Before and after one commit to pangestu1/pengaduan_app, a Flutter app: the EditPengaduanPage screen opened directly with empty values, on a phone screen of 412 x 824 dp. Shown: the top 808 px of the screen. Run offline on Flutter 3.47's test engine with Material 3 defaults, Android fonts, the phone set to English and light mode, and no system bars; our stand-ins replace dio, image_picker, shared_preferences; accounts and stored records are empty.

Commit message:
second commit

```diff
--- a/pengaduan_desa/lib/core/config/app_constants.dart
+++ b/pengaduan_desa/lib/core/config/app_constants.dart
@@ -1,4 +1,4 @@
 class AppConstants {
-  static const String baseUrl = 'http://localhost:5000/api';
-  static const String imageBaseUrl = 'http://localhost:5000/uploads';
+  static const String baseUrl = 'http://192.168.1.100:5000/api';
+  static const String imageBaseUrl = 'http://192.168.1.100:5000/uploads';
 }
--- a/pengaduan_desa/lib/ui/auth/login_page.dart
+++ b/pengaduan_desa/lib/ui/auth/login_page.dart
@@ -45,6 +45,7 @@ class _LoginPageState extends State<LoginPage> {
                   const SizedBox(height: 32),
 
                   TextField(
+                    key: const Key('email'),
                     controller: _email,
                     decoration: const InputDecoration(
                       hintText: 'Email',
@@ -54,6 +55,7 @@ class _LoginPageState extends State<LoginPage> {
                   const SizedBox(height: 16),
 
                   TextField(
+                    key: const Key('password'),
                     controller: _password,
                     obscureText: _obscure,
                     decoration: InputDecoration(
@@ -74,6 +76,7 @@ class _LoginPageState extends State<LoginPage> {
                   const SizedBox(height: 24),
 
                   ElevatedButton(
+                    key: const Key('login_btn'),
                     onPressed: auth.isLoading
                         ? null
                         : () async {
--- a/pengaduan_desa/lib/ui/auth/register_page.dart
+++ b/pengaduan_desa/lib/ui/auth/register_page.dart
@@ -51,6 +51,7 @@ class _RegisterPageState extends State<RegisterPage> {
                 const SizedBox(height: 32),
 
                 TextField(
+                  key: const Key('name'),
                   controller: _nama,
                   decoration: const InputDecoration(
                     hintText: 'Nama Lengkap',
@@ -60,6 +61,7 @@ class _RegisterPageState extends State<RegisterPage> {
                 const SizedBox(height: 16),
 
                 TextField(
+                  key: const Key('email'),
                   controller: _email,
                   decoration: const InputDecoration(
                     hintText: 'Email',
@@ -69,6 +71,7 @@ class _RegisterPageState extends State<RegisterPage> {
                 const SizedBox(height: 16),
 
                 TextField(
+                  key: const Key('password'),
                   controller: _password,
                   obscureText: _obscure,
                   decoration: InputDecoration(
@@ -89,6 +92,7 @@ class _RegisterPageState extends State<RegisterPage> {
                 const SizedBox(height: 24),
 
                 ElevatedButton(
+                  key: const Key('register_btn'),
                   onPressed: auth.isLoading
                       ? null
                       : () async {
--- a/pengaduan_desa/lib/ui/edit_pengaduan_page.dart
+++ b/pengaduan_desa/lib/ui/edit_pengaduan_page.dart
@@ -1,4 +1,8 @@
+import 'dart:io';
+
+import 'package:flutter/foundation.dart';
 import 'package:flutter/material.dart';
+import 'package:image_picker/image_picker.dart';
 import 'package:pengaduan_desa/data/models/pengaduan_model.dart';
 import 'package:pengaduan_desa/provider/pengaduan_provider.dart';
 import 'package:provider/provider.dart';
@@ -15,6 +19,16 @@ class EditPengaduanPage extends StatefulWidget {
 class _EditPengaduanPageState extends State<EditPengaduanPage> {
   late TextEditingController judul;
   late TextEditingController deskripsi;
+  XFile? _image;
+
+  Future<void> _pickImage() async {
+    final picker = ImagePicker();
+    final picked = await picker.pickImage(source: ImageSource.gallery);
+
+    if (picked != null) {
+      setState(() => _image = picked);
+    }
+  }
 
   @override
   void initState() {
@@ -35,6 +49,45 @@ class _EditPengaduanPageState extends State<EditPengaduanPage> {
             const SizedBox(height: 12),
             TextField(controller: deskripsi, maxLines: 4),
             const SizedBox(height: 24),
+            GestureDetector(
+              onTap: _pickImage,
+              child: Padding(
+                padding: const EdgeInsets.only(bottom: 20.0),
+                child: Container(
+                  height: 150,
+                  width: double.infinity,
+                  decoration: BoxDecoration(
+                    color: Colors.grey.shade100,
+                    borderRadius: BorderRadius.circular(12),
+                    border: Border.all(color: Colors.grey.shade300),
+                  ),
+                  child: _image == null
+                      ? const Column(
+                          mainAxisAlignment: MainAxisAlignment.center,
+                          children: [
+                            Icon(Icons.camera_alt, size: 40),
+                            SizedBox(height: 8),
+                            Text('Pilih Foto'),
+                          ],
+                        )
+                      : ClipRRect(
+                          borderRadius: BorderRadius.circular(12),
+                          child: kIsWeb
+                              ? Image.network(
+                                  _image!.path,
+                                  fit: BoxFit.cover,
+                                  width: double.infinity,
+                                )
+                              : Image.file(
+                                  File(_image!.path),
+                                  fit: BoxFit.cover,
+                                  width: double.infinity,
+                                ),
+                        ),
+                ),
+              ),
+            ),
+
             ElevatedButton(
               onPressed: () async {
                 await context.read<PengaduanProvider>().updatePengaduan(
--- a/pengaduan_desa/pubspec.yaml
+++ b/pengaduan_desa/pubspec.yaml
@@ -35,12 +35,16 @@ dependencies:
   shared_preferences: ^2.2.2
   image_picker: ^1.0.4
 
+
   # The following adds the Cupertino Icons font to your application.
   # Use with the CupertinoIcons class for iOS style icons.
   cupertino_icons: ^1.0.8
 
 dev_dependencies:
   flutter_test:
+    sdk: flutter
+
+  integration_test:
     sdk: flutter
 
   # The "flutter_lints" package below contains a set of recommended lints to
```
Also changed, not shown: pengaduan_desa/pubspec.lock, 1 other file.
__________________________________________________
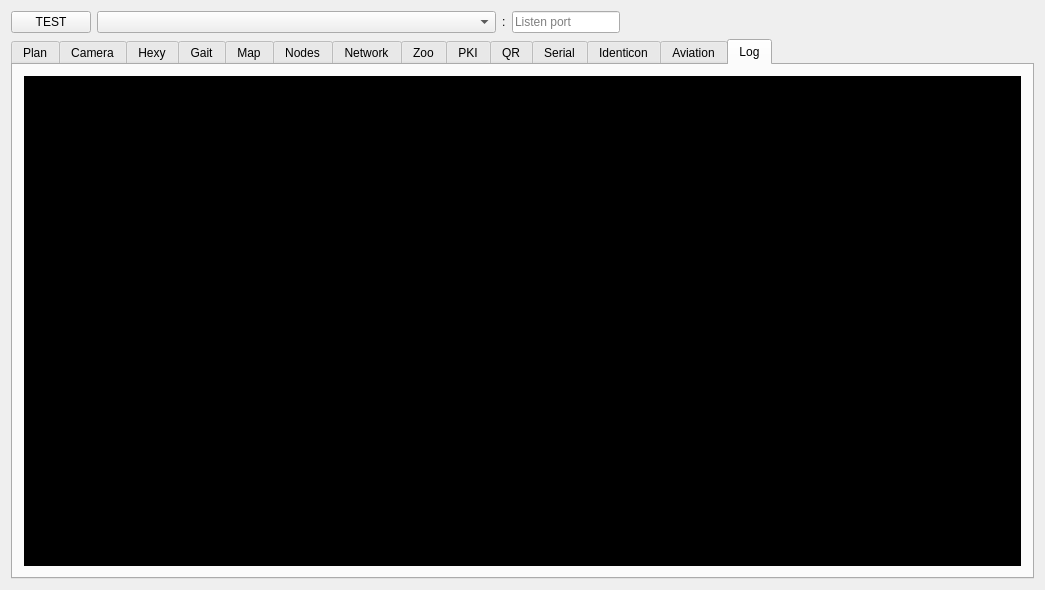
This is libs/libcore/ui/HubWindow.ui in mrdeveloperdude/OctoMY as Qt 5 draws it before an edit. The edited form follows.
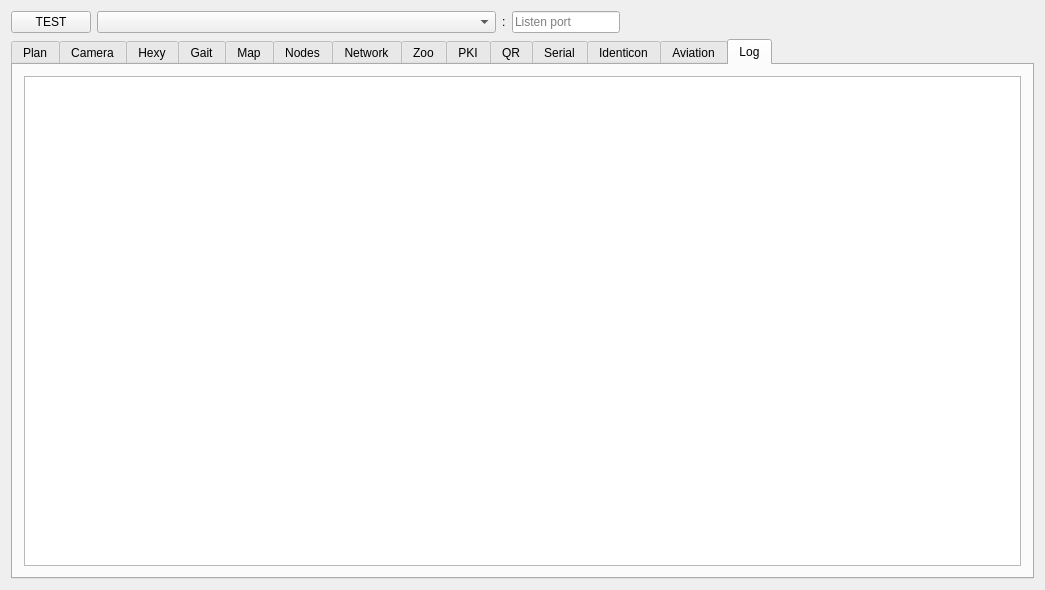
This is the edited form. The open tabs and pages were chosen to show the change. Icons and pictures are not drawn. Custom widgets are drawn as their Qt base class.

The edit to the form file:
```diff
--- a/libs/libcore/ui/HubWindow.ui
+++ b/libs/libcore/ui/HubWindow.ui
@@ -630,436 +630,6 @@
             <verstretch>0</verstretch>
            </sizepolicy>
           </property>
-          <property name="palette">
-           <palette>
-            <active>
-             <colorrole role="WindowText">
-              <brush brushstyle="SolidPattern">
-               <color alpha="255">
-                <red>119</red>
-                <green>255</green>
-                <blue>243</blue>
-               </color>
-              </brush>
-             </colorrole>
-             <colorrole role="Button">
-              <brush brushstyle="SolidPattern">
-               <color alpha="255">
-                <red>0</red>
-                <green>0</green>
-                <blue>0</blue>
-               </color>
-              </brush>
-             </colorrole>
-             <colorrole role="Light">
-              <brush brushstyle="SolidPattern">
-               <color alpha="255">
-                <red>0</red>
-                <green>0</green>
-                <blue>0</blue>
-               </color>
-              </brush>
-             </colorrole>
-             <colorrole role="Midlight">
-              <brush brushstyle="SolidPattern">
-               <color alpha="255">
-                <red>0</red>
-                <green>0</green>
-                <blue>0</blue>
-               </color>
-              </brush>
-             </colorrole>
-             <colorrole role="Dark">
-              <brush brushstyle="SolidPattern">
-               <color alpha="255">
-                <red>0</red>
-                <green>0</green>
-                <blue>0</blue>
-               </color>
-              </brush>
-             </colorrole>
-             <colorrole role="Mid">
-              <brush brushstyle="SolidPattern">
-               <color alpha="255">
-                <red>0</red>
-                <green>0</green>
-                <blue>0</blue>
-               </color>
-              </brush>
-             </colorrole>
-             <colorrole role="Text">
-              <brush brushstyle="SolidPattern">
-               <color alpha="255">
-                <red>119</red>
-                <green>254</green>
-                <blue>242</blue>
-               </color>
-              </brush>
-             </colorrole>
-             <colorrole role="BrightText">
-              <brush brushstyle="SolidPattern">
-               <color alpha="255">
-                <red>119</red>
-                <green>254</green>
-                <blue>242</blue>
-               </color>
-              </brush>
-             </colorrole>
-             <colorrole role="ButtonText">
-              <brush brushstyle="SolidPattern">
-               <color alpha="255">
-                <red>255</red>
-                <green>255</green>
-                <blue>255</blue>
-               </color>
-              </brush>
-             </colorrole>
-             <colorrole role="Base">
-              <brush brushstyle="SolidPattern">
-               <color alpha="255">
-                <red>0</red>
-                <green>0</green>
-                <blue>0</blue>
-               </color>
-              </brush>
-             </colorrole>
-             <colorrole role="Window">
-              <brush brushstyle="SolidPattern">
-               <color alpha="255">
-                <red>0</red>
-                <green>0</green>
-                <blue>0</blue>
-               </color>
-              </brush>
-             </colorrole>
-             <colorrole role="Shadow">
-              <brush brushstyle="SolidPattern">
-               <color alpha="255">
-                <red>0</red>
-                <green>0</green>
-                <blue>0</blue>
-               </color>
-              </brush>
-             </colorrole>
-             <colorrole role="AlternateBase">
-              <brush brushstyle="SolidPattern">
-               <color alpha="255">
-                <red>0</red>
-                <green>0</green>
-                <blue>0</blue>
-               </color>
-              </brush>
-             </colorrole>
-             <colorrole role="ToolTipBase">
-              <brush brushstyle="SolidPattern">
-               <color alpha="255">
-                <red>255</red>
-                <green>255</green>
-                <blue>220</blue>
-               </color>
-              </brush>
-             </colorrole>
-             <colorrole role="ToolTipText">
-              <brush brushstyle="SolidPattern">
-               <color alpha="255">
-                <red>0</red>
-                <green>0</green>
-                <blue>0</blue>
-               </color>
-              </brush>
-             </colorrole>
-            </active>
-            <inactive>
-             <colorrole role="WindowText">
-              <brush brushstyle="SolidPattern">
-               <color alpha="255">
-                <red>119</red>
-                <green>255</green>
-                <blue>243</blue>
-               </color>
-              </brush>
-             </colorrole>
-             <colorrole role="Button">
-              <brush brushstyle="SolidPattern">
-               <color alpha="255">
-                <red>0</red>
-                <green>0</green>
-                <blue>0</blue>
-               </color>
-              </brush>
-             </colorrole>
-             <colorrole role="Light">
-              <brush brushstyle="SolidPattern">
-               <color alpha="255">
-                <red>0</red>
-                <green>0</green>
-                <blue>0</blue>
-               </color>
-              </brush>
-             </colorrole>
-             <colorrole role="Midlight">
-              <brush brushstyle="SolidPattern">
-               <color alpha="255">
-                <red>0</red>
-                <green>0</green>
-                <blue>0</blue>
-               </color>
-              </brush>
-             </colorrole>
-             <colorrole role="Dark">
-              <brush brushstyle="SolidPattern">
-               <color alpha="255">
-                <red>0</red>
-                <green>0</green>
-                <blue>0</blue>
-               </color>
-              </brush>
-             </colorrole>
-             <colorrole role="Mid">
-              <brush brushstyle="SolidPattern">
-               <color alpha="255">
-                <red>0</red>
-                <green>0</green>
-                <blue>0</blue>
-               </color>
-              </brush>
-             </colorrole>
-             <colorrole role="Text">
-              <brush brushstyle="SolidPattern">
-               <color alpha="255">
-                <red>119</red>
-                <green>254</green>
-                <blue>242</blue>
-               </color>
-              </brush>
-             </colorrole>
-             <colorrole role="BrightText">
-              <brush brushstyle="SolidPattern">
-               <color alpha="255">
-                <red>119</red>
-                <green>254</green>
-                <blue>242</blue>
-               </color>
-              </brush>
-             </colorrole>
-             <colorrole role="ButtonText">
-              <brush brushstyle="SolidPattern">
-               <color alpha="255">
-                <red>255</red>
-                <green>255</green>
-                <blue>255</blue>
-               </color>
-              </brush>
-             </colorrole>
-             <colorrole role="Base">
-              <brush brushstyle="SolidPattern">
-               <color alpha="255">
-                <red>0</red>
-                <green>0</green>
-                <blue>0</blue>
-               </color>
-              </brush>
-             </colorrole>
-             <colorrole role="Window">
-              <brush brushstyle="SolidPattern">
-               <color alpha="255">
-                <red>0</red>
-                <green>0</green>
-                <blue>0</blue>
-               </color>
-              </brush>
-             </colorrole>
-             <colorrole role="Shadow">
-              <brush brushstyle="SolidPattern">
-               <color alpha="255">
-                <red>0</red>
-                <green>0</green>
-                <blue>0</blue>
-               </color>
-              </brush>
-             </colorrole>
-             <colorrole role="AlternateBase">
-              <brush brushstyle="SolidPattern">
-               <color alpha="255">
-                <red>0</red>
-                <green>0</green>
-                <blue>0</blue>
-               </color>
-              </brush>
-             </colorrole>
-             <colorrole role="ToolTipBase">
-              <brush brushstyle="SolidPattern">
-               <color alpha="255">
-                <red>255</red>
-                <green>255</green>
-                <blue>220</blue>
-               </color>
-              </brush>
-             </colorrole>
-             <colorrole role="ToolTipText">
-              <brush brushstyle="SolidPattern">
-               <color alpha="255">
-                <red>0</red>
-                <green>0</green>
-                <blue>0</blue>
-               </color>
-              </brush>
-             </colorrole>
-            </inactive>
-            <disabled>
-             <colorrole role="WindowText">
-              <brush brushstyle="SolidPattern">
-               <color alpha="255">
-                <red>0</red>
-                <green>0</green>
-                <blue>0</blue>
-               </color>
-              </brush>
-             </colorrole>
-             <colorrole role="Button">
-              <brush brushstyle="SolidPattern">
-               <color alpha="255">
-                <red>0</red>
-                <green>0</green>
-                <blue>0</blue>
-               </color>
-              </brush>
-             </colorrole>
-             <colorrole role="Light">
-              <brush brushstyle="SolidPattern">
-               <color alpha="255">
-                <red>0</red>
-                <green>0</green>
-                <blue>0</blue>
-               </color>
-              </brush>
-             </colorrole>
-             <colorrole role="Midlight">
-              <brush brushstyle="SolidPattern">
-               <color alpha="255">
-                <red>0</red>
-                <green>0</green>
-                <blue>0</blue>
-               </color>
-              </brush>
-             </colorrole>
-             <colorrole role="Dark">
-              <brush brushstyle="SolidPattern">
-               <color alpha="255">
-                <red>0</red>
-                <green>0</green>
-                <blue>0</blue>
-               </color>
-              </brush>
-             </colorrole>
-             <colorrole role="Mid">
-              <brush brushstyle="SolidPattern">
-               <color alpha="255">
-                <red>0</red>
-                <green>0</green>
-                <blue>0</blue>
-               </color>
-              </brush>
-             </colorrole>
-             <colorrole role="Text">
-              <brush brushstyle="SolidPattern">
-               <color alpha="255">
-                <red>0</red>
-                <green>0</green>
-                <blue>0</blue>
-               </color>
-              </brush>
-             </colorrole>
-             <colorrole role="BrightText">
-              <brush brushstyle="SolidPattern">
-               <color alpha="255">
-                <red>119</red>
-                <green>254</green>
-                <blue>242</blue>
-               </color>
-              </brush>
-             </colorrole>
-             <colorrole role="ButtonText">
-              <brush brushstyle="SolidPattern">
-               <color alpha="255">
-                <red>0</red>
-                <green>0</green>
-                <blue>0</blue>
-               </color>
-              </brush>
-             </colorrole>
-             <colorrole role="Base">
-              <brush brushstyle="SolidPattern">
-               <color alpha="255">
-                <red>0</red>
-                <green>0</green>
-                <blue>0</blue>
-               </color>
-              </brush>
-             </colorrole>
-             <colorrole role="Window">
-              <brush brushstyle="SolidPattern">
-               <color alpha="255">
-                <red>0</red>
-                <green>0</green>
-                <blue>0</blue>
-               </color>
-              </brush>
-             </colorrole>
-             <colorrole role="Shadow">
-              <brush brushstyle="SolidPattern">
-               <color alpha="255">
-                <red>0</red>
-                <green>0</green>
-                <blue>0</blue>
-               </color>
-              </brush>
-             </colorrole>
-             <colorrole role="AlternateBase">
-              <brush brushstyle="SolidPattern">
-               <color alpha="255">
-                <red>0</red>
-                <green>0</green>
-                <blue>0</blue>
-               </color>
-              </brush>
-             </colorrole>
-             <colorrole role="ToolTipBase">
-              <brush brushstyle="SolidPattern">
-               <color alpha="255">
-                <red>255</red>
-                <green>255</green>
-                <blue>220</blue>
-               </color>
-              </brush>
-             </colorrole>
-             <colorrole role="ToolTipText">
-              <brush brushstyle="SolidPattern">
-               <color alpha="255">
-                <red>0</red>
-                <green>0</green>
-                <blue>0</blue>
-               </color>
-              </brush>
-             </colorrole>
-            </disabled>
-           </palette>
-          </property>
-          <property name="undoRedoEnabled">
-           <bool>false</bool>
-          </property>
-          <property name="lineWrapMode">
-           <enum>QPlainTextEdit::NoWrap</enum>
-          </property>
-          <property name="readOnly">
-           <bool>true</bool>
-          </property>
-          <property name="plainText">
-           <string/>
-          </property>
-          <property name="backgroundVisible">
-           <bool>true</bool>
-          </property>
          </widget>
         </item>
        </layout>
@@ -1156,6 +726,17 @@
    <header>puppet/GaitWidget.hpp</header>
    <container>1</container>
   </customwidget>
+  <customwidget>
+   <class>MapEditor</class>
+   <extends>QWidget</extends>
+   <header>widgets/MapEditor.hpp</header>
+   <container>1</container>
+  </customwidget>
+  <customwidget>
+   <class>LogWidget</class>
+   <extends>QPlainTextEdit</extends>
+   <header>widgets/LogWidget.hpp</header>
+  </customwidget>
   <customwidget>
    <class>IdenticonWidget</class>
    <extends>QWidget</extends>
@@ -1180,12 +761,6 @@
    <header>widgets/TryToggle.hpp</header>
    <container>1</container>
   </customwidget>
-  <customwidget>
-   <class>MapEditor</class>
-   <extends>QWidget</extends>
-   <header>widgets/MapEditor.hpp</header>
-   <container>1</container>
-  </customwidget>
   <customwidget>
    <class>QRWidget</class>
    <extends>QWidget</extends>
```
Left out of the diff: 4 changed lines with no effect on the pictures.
__________________________________________________
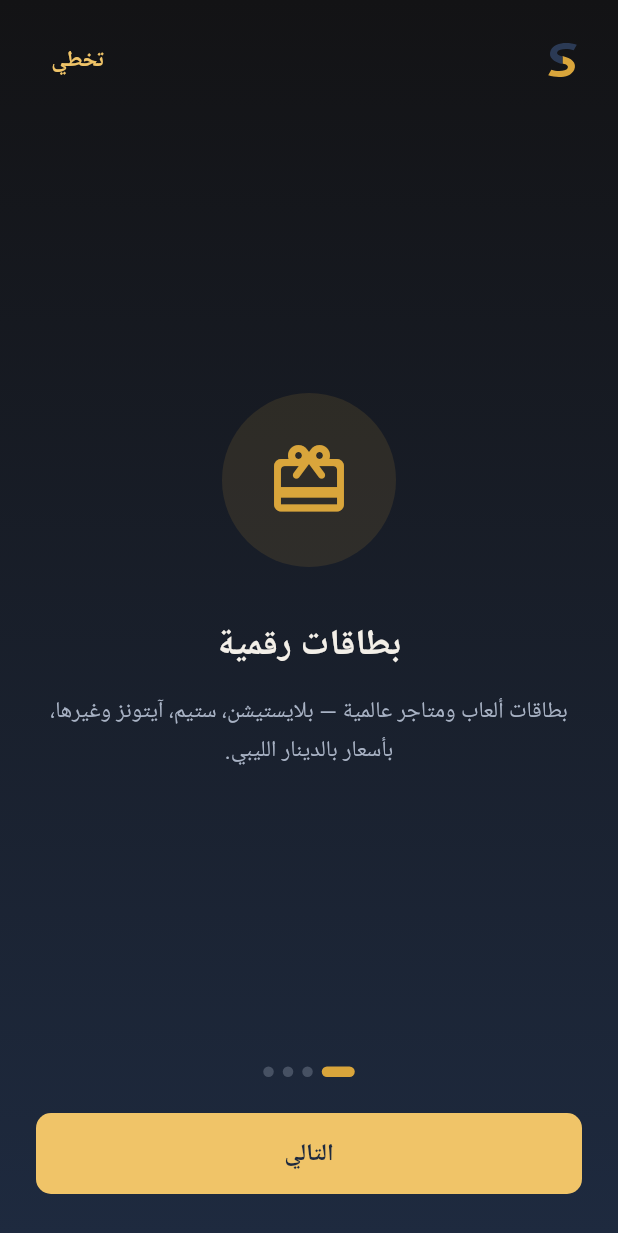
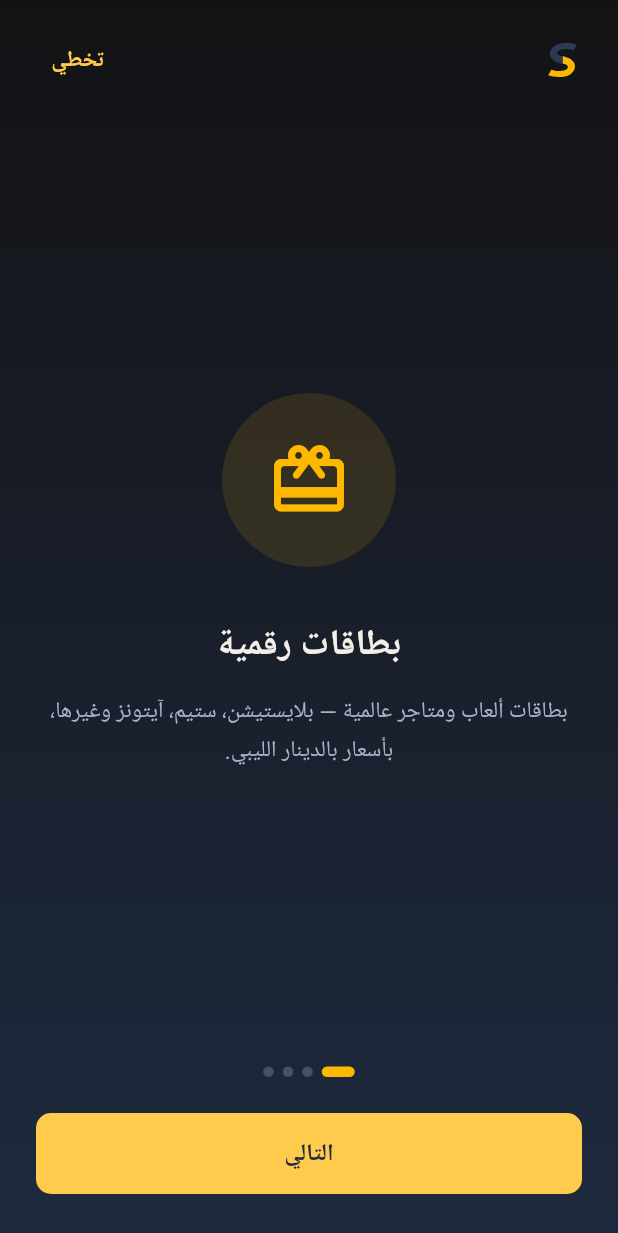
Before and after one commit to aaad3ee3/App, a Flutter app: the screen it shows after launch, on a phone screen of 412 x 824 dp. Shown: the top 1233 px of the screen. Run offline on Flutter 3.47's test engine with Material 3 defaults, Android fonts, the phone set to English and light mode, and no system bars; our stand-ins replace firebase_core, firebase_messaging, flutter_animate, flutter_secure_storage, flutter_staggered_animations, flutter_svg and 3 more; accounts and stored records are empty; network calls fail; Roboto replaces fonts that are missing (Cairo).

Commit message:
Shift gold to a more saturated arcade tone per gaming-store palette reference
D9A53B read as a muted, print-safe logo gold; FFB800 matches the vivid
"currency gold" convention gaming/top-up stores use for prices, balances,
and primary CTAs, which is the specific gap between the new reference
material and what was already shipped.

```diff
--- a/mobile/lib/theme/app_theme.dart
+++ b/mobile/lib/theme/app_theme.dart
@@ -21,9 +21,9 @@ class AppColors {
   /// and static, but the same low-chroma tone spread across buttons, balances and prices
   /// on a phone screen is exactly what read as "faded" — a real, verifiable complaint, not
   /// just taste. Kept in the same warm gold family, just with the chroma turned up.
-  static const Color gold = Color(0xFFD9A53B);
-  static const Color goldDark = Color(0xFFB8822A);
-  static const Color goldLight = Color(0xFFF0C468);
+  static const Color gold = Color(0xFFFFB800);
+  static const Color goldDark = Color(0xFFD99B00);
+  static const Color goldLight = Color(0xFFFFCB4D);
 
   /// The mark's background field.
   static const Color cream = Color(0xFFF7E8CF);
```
__________________________________________________
Work task: Which lines above contain the word "header"? Copy each of them.

Solution for this exercise:
    <header>puppet/GaitWidget.hpp</header>
+   <header>widgets/MapEditor.hpp</header>
+   <header>widgets/LogWidget.hpp</header>
    <header>widgets/TryToggle.hpp</header>
-   <header>widgets/MapEditor.hpp</header>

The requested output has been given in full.